- This essay was first published on Scribd in September 2013
Reactionaries claim that the ideals of the culturally dominant section of modern Western society constitute a religion, albeit a godless one, and that this religion is as hostile to departures from its doctrine as other dominant religions have been. In other words, the ‘pluralism’ and ‘tolerance’ that liberalism claims for itself are a lie.
The liberals claim otherwise. They say they are tolerant of everything except intolerance (and obvious crimes, which are not what the central disagreement is about), and that conservatives who complain they are losing freedoms are in fact only losing the freedom to exclude or oppress others.
There is a good deal of truth in the liberals’ response. Most of the things that conservatives complain about not being allowed to do are things that involve excluding others, whether it’s having a scout groups that requires a profession of religious belief, or a company that doesn’t do business with gays.
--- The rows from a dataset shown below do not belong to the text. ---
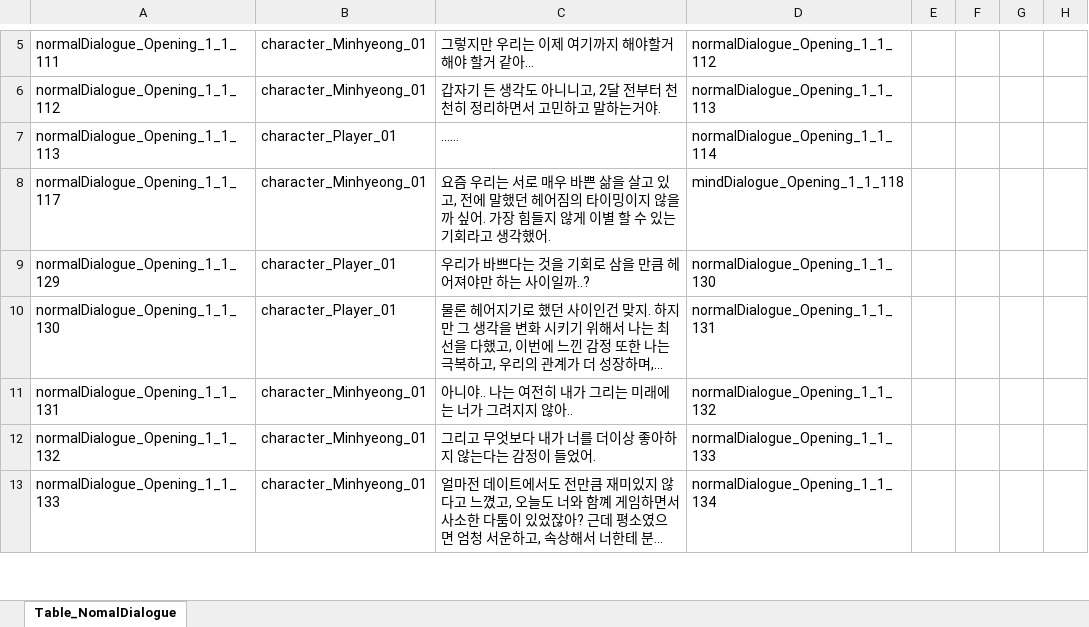
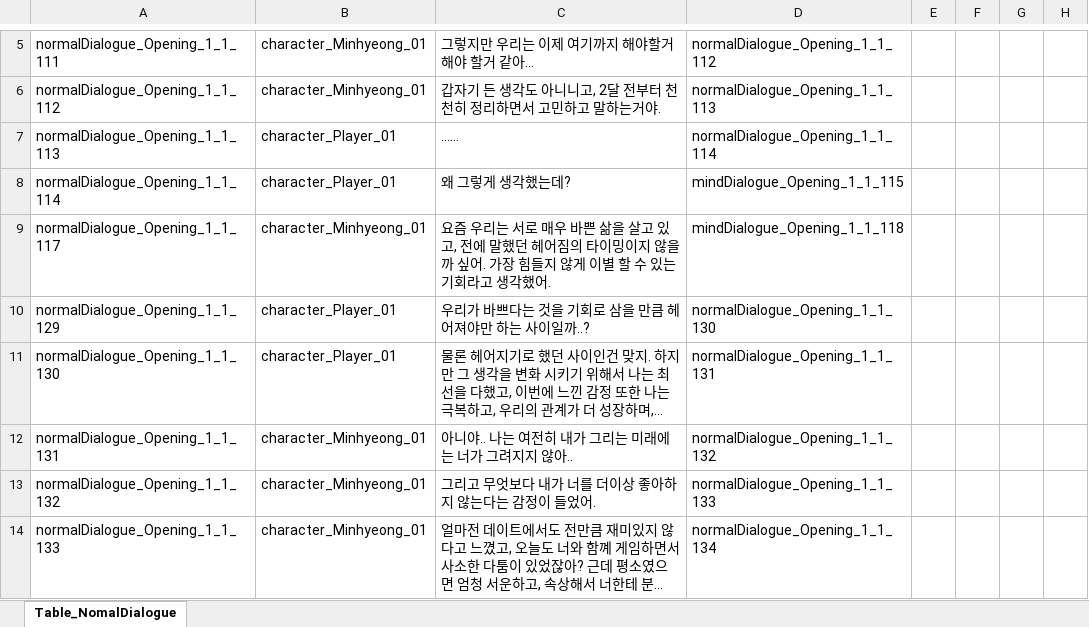
Before and after one commit to SonghaCH/SognhaUnityGame, an Excel workbook: JsonConverter/ExcelFiles/0_NormalDialogue.xlsx, sheet Table_NomalDialogue, drawn as a sheet; only a part is shown, gaps mark what is left out; long unchanged cells end in …; values as stored, in another font and other column widths than the file's, no borders; the diff names each change by its address in the sheet, - before the commit and + after, or states it on an @@ line.

Commit message:
[DataDriven] 다이얼로그 내부 로직 수정후 정상 작동 확인

```diff
--- a/JsonConverter/ExcelFiles/0_NormalDialogue.xlsx (sheet Table_NomalDialogue)
+++ b/JsonConverter/ExcelFiles/0_NormalDialogue.xlsx (sheet Table_NomalDialogue)
+row 8: normalDialogue_Opening_1_1_114 | character_Player_01 | 왜 그렇게 생각했는데? | mindDialogue_Opening_1_1_115
```
Also changed, not shown: JsonConverter/ExcelFiles/0_Character.xlsx, JsonConverter/ExcelFiles/0_MSGDialogue.xlsx, 30 other files.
That doesn’t prove that liberals’ position is superior — a libertarian can claim that the right to choose who to associate with is more important than a right to force others to associate with you, and a conservative can claim that some things just ought not to be tolerated — but it does answer the allegation of equivalence between the liberal ‘religion’ and the more exclusive dominant faiths of the past.
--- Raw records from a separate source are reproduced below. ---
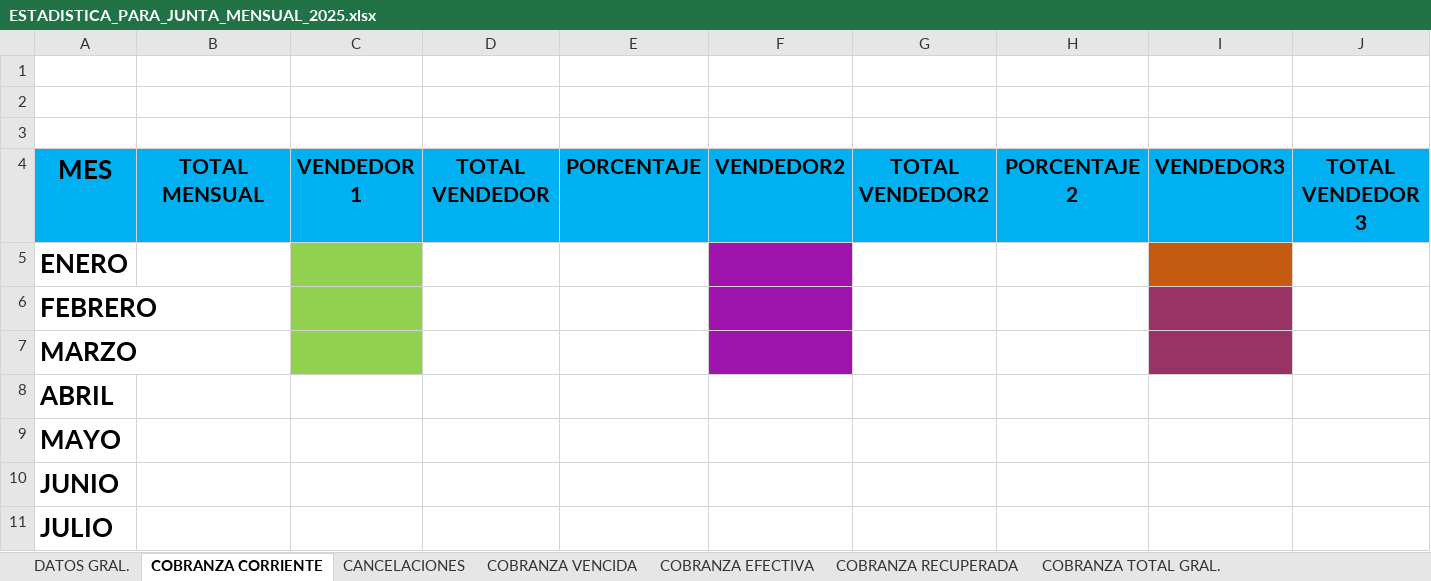
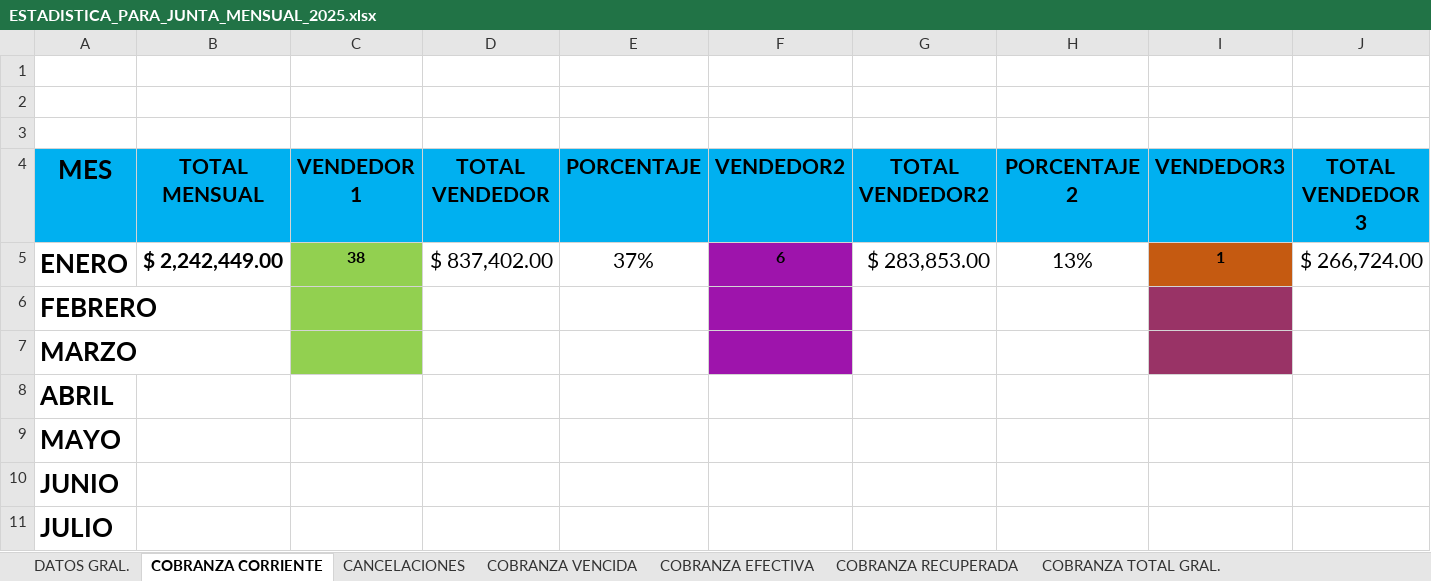
Before and after one commit to sunkwolf12-bit/luna, an Excel workbook: workspaces/cobranza/estadisticas/ESTADISTICA_PARA_JUNTA_MENSUAL_2025.xlsx, sheet COBRANZA CORRIENTE, drawn as a sheet; only a part is shown; values as stored, in another font and other column widths than the file's, no borders; table styles not drawn; removed rows and columns are numbered as before the commit, all else as after; rows hold the shown columns only; the diff names each change by its address in the sheet, - before the commit and + after, or states it on an @@ line.

```diff
--- a/workspaces/cobranza/estadisticas/ESTADISTICA_PARA_JUNTA_MENSUAL_2025.xlsx (sheet COBRANZA CORRIENTE)
+++ b/workspaces/cobranza/estadisticas/ESTADISTICA_PARA_JUNTA_MENSUAL_2025.xlsx (sheet COBRANZA CORRIENTE)
-row 5: ENERO
+row 5: ENERO | $ 2,242,449.00 | 38 | $ 837,402.00 | 37% | 6 | $ 283,853.00 | 13% | 1 | $ 266,724.00
```
Also changed, not shown: sheet COBRANZA VENCIDA, sheet CANCELACIONES, sheet COBRANZA RECUPERADA, sheet COBRANZA TOTAL GRAL., sheet COBRANZA EFECTIVA, sheet COBRANZA ADELANTADA F., 2 more sheets.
There is a catch, though. The claim to tolerate anything but intolerance breaks down in a few places, and these exceptions undermine the liberal defense.
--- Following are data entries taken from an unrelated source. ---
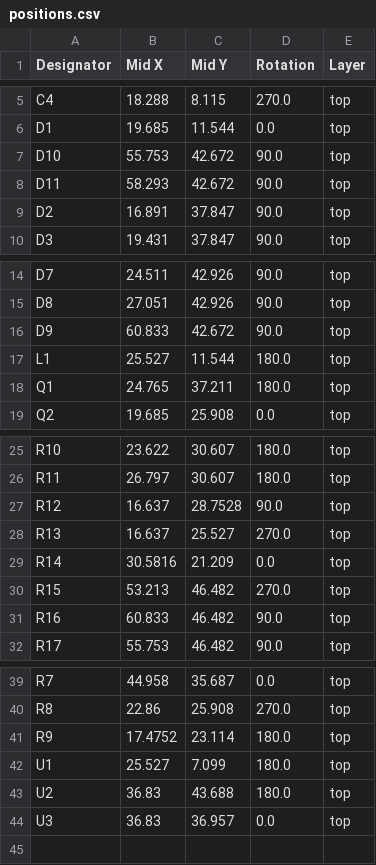
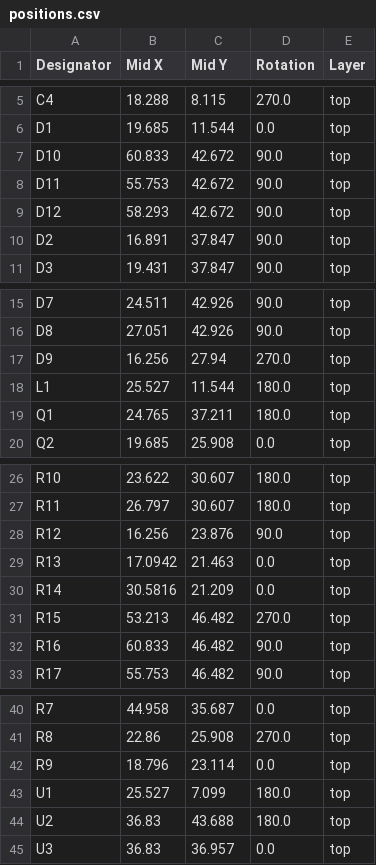
Before and after one commit to michpro/Arduino_OpenTherm_shield, a CSV file: production/positions.csv, drawn as a sheet; only a part is shown, gaps mark what is left out.

Commit message:
HW rev 1.2 [fixed translation of MASTER_IN signal logic levels]

```diff
--- a/production/positions.csv
+++ b/production/positions.csv
@@ -6,4 +6,5 @@ C4,18.288,8.115,270.0,top
 D1,19.685,11.544,0.0,top
-D10,55.753,42.672,90.0,top
-D11,58.293,42.672,90.0,top
+D10,60.833,42.672,90.0,top
+D11,55.753,42.672,90.0,top
+D12,58.293,42.672,90.0,top
 D2,16.891,37.847,90.0,top
@@ -15,3 +16,3 @@ D7,24.511,42.926,90.0,top
 D8,27.051,42.926,90.0,top
-D9,60.833,42.672,90.0,top
+D9,16.256,27.94,270.0,top
 L1,25.527,11.544,180.0,top
@@ -26,4 +27,4 @@ R10,23.622,30.607,180.0,top
 R11,26.797,30.607,180.0,top
-R12,16.637,28.7528,90.0,top
-R13,16.637,25.527,270.0,top
+R12,16.256,23.876,90.0,top
+R13,17.0942,21.463,0.0,top
 R14,30.5816,21.209,0.0,top
@@ -40,3 +41,3 @@ R7,44.958,35.687,0.0,top
 R8,22.86,25.908,270.0,top
-R9,17.4752,23.114,180.0,top
+R9,18.796,23.114,0.0,top
 U1,25.527,7.099,180.0,top
```
Also changed, not shown: production/bom.csv, 10 other files.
The first weak spot is the pseudoscientific liberal dogma. If you suggest that the intelligence of Africans is not the same as that of Europeans, then, no matter how eminent you are or how much evidence there is on your side, you will be excluded from any position of influence, even if no accusation of actual intolerance is made.
The second is the concept of the ‘hostile environment’. If you were to put a calendar on your desk, of the sort that used to be widespread, in which the days of each month are accompanied by a photograph of a young adult woman in a state of partial undress, then in most workplaces you would be out of the door in about twenty minutes.
The exceptions are perfectly understandable in practice. Intolerance can be expressed by simply making your environment unpleasant for the people you don’t want; that works almost as well as directly keeping them out. If you permit hostile environments, you permit intolerance. If someone can maintain a false theory about a particular group, then they can similarly practice their intolerance implicitly simply by following their theory. The progressives got themselves in a bit of a knot over the science; when they started pushing the egalitarian science they believed it in good faith, but, having prohibited certain propositions on moral grounds, they are trapped by the need not to contradict themselves now that the evidence that those propositions are false is overwhelming.
So, leaving aside the scientific mess, these small intolerances of liberalism make a certain amount of sense. All the same, the exceptions do restore the symmetry between liberalism and religion. Any of the unacceptable intolerances of the traditionalists could, in principle, be equally well defended as providing false justification for other intolerances, or as creating a hostile environment towards some group. Open displays of deviant sexual orientation create a hostile environment for the chaste. Evolutionary theory justifies intolerance of orthodox Christians. The circle is complete.
It might seem that the liberals could clean up their act, and eliminate these little episodes of backsliding into intolerance, but they really can’t. The reason for the exceptions for justifications and hostile environments is that they are absolutely necessary. Without them, a strong group can still impose their cultural preferences while being strictly ‘tolerant’ in every respect. In other words, the theory that you can build a system on tolerance is false. There is such as thing as culture, and any society is going to have a single dominant culture, not a buffet of available cultural elements to pick and choose from. The progressive project is not one of opening up more choice, but of replacing the old dominant culture with a different one. That is why topless calendars create an illegal hostile environment for women, but Gay Pride accessories don’t create an illegal hostile environment for Christians.
The areas where ‘alternative’ cultures clash with each other are the strongest demonstrations of the incoherence of the liberal position. Feminists and Muslims make hostile environments for each other, or homosexuals and Africans, and observers are treated to the spectacle of ‘victimhood poker’ as liberals try to adjudicate which side is entitled to make an environment hostile to the other.
Is, then, the goal of liberalism to impose a particular new culture, or to acheive an impossible balance, where any culture is allowed until it looks like becoming too strong? The rhetoric of liberty tends towards the latter, but there is a strong thread of a particular subculture in there. Ultimately, it isn’t really a meaningful question. The progressive movement is big enough and old enough that it has become an agglomeration of different ideas, associated by history or by temporary strategic alliances.